* **SOURCE INFORMATION**:
-=-=-

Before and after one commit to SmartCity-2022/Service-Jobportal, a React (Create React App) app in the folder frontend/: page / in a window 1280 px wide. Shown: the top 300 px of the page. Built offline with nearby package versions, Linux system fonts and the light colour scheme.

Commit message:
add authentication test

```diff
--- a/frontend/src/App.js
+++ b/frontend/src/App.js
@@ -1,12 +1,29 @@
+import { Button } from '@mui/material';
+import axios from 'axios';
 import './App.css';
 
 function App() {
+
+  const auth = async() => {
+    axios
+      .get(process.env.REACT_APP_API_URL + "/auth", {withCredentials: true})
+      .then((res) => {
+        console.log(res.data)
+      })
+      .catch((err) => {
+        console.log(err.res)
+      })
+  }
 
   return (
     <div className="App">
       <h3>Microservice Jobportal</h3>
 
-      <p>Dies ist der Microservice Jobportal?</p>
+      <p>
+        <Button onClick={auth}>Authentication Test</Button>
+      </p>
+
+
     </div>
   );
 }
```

-=-=-

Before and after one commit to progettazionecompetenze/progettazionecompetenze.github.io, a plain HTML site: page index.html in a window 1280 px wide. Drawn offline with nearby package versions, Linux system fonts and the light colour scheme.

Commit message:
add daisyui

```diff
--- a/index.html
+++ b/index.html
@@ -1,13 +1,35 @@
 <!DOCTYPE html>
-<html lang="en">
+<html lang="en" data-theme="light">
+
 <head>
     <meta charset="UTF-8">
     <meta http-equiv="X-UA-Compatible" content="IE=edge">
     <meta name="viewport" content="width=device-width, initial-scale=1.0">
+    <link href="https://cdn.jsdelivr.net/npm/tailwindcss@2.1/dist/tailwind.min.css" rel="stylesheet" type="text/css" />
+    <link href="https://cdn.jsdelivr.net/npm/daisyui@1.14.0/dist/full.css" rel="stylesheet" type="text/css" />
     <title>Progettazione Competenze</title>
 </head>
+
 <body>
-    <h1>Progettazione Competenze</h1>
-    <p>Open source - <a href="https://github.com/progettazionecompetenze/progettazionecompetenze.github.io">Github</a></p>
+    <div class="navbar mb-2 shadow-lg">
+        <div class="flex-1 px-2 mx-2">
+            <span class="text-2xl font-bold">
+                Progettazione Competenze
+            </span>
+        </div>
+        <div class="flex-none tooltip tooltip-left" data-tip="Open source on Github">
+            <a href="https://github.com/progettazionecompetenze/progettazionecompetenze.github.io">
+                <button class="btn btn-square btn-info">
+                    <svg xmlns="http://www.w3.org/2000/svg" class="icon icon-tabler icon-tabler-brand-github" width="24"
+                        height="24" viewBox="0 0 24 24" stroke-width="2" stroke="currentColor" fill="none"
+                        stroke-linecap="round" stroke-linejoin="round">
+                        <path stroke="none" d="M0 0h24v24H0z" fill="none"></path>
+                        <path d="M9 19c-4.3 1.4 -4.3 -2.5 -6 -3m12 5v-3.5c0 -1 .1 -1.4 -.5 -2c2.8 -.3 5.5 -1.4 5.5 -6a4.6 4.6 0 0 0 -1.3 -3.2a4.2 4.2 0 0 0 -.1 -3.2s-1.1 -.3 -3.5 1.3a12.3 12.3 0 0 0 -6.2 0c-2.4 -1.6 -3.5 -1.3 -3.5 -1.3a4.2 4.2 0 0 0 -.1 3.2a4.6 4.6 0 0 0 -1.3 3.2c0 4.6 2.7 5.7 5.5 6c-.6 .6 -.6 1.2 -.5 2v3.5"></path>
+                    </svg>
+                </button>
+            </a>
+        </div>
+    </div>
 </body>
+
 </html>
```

-=-=-

* **WHAT TO DO**:
Which lines of the records above hold the word "meta"? Copy each of them.

* **RESPONSE TO THIS EXERCISE**:
     <meta charset="UTF-8">
     <meta http-equiv="X-UA-Compatible" content="IE=edge">
     <meta name="viewport" content="width=device-width, initial-scale=1.0">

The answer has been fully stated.